[Before-and-after change data]
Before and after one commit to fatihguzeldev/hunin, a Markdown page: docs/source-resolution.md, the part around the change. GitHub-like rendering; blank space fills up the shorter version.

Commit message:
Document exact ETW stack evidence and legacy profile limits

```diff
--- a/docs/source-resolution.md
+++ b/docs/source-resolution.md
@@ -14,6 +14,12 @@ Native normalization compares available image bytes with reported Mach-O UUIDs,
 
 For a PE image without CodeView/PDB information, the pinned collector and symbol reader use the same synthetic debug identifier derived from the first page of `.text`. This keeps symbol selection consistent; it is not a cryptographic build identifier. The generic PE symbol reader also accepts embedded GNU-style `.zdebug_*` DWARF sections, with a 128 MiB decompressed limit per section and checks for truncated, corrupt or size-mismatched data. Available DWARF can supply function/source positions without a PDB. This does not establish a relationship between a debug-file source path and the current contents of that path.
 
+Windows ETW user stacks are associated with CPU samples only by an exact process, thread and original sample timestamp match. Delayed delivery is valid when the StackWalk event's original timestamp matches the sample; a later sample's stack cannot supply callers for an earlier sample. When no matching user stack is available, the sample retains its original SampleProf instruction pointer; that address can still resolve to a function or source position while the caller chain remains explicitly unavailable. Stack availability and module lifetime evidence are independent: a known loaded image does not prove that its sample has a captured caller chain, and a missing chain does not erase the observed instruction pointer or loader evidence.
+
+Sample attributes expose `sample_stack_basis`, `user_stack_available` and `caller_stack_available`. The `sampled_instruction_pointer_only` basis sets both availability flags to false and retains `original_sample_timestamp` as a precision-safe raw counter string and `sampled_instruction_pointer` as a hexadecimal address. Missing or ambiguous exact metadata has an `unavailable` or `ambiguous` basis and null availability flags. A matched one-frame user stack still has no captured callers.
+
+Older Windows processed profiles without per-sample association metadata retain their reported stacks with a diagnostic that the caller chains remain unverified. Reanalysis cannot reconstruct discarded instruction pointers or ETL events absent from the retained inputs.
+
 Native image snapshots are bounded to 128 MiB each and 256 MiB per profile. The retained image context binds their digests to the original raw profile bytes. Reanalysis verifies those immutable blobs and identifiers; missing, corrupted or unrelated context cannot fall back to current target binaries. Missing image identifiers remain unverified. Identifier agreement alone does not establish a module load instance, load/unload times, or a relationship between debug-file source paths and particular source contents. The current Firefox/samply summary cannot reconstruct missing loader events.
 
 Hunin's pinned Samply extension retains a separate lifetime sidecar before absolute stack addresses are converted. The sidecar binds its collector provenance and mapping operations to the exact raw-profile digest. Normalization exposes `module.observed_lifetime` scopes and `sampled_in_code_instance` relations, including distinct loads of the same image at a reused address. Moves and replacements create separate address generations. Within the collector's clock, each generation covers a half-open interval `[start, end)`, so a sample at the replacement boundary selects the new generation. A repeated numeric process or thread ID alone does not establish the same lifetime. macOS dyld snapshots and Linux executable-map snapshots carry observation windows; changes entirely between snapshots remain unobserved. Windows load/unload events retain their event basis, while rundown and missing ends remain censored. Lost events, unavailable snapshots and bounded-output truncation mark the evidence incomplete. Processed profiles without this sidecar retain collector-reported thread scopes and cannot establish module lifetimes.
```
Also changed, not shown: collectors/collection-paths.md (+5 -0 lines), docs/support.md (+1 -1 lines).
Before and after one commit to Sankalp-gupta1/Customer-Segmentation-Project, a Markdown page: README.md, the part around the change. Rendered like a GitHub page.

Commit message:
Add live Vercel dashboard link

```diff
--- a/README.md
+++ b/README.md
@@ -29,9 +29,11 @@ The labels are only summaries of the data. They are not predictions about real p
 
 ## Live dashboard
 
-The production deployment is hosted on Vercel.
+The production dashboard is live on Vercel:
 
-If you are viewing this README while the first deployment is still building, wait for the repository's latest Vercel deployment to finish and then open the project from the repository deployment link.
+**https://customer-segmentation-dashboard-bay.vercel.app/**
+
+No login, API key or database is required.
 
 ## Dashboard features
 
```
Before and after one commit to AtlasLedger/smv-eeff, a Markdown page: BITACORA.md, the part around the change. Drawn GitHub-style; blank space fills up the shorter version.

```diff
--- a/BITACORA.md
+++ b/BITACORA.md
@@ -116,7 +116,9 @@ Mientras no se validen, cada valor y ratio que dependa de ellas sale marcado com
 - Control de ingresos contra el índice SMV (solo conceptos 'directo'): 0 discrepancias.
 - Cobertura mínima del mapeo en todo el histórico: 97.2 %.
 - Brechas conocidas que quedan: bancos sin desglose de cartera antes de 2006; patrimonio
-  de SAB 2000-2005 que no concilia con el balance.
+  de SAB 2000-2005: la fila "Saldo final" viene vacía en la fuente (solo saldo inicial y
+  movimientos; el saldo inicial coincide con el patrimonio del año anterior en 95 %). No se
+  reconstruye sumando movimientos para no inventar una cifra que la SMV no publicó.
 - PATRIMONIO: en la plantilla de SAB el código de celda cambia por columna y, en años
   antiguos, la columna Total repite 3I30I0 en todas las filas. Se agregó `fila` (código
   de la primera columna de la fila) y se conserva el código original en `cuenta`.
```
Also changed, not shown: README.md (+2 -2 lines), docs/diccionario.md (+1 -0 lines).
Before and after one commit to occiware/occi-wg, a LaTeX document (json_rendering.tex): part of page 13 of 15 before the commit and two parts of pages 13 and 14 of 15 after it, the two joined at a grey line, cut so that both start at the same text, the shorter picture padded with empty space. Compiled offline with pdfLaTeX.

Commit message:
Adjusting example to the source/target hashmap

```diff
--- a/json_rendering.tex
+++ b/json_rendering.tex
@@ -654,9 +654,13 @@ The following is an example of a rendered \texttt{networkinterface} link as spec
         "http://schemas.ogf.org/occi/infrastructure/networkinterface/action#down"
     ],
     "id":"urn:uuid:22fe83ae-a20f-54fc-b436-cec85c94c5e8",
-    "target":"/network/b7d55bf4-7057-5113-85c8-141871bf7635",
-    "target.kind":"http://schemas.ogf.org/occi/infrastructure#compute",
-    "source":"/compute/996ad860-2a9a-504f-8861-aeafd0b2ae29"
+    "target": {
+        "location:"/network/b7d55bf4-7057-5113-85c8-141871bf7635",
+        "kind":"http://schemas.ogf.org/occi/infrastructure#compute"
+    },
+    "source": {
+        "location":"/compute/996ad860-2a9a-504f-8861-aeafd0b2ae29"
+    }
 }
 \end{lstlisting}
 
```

● Task brief
Write out every line of the data exactly, leaving nothing out.

● Your response
Before and after one commit to fatihguzeldev/hunin, a Markdown page: docs/source-resolution.md, the part around the change. GitHub-like rendering; blank space fills up the shorter version.

Commit message:
Document exact ETW stack evidence and legacy profile limits

```diff
--- a/docs/source-resolution.md
+++ b/docs/source-resolution.md
@@ -14,6 +14,12 @@ Native normalization compares available image bytes with reported Mach-O UUIDs,
 
 For a PE image without CodeView/PDB information, the pinned collector and symbol reader use the same synthetic debug identifier derived from the first page of `.text`. This keeps symbol selection consistent; it is not a cryptographic build identifier. The generic PE symbol reader also accepts embedded GNU-style `.zdebug_*` DWARF sections, with a 128 MiB decompressed limit per section and checks for truncated, corrupt or size-mismatched data. Available DWARF can supply function/source positions without a PDB. This does not establish a relationship between a debug-file source path and the current contents of that path.
 
+Windows ETW user stacks are associated with CPU samples only by an exact process, thread and original sample timestamp match. Delayed delivery is valid when the StackWalk event's original timestamp matches the sample; a later sample's stack cannot supply callers for an earlier sample. When no matching user stack is available, the sample retains its original SampleProf instruction pointer; that address can still resolve to a function or source position while the caller chain remains explicitly unavailable. Stack availability and module lifetime evidence are independent: a known loaded image does not prove that its sample has a captured caller chain, and a missing chain does not erase the observed instruction pointer or loader evidence.
+
+Sample attributes expose `sample_stack_basis`, `user_stack_available` and `caller_stack_available`. The `sampled_instruction_pointer_only` basis sets both availability flags to false and retains `original_sample_timestamp` as a precision-safe raw counter string and `sampled_instruction_pointer` as a hexadecimal address. Missing or ambiguous exact metadata has an `unavailable` or `ambiguous` basis and null availability flags. A matched one-frame user stack still has no captured callers.
+
+Older Windows processed profiles without per-sample association metadata retain their reported stacks with a diagnostic that the caller chains remain unverified. Reanalysis cannot reconstruct discarded instruction pointers or ETL events absent from the retained inputs.
+
 Native image snapshots are bounded to 128 MiB each and 256 MiB per profile. The retained image context binds their digests to the original raw profile bytes. Reanalysis verifies those immutable blobs and identifiers; missing, corrupted or unrelated context cannot fall back to current target binaries. Missing image identifiers remain unverified. Identifier agreement alone does not establish a module load instance, load/unload times, or a relationship between debug-file source paths and particular source contents. The current Firefox/samply summary cannot reconstruct missing loader events.
 
 Hunin's pinned Samply extension retains a separate lifetime sidecar before absolute stack addresses are converted. The sidecar binds its collector provenance and mapping operations to the exact raw-profile digest. Normalization exposes `module.observed_lifetime` scopes and `sampled_in_code_instance` relations, including distinct loads of the same image at a reused address. Moves and replacements create separate address generations. Within the collector's clock, each generation covers a half-open interval `[start, end)`, so a sample at the replacement boundary selects the new generation. A repeated numeric process or thread ID alone does not establish the same lifetime. macOS dyld snapshots and Linux executable-map snapshots carry observation windows; changes entirely between snapshots remain unobserved. Windows load/unload events retain their event basis, while rundown and missing ends remain censored. Lost events, unavailable snapshots and bounded-output truncation mark the evidence incomplete. Processed profiles without this sidecar retain collector-reported thread scopes and cannot establish module lifetimes.
```
Also changed, not shown: collectors/collection-paths.md (+5 -0 lines), docs/support.md (+1 -1 lines).
Before and after one commit to Sankalp-gupta1/Customer-Segmentation-Project, a Markdown page: README.md, the part around the change. Rendered like a GitHub page.

Commit message:
Add live Vercel dashboard link

```diff
--- a/README.md
+++ b/README.md
@@ -29,9 +29,11 @@ The labels are only summaries of the data. They are not predictions about real p
 
 ## Live dashboard
 
-The production deployment is hosted on Vercel.
+The production dashboard is live on Vercel:
 
-If you are viewing this README while the first deployment is still building, wait for the repository's latest Vercel deployment to finish and then open the project from the repository deployment link.
+**https://customer-segmentation-dashboard-bay.vercel.app/**
+
+No login, API key or database is required.
 
 ## Dashboard features
 
```
Before and after one commit to AtlasLedger/smv-eeff, a Markdown page: BITACORA.md, the part around the change. Drawn GitHub-style; blank space fills up the shorter version.

```diff
--- a/BITACORA.md
+++ b/BITACORA.md
@@ -116,7 +116,9 @@ Mientras no se validen, cada valor y ratio que dependa de ellas sale marcado com
 - Control de ingresos contra el índice SMV (solo conceptos 'directo'): 0 discrepancias.
 - Cobertura mínima del mapeo en todo el histórico: 97.2 %.
 - Brechas conocidas que quedan: bancos sin desglose de cartera antes de 2006; patrimonio
-  de SAB 2000-2005 que no concilia con el balance.
+  de SAB 2000-2005: la fila "Saldo final" viene vacía en la fuente (solo saldo inicial y
+  movimientos; el saldo inicial coincide con el patrimonio del año anterior en 95 %). No se
+  reconstruye sumando movimientos para no inventar una cifra que la SMV no publicó.
 - PATRIMONIO: en la plantilla de SAB el código de celda cambia por columna y, en años
   antiguos, la columna Total repite 3I30I0 en todas las filas. Se agregó `fila` (código
   de la primera columna de la fila) y se conserva el código original en `cuenta`.
```
Also changed, not shown: README.md (+2 -2 lines), docs/diccionario.md (+1 -0 lines).
Before and after one commit to occiware/occi-wg, a LaTeX document (json_rendering.tex): part of page 13 of 15 before the commit and two parts of pages 13 and 14 of 15 after it, the two joined at a grey line, cut so that both start at the same text, the shorter picture padded with empty space. Compiled offline with pdfLaTeX.

Commit message:
Adjusting example to the source/target hashmap

```diff
--- a/json_rendering.tex
+++ b/json_rendering.tex
@@ -654,9 +654,13 @@ The following is an example of a rendered \texttt{networkinterface} link as spec
         "http://schemas.ogf.org/occi/infrastructure/networkinterface/action#down"
     ],
     "id":"urn:uuid:22fe83ae-a20f-54fc-b436-cec85c94c5e8",
-    "target":"/network/b7d55bf4-7057-5113-85c8-141871bf7635",
-    "target.kind":"http://schemas.ogf.org/occi/infrastructure#compute",
-    "source":"/compute/996ad860-2a9a-504f-8861-aeafd0b2ae29"
+    "target": {
+        "location:"/network/b7d55bf4-7057-5113-85c8-141871bf7635",
+        "kind":"http://schemas.ogf.org/occi/infrastructure#compute"
+    },
+    "source": {
+        "location":"/compute/996ad860-2a9a-504f-8861-aeafd0b2ae29"
+    }
 }
 \end{lstlisting}
 
```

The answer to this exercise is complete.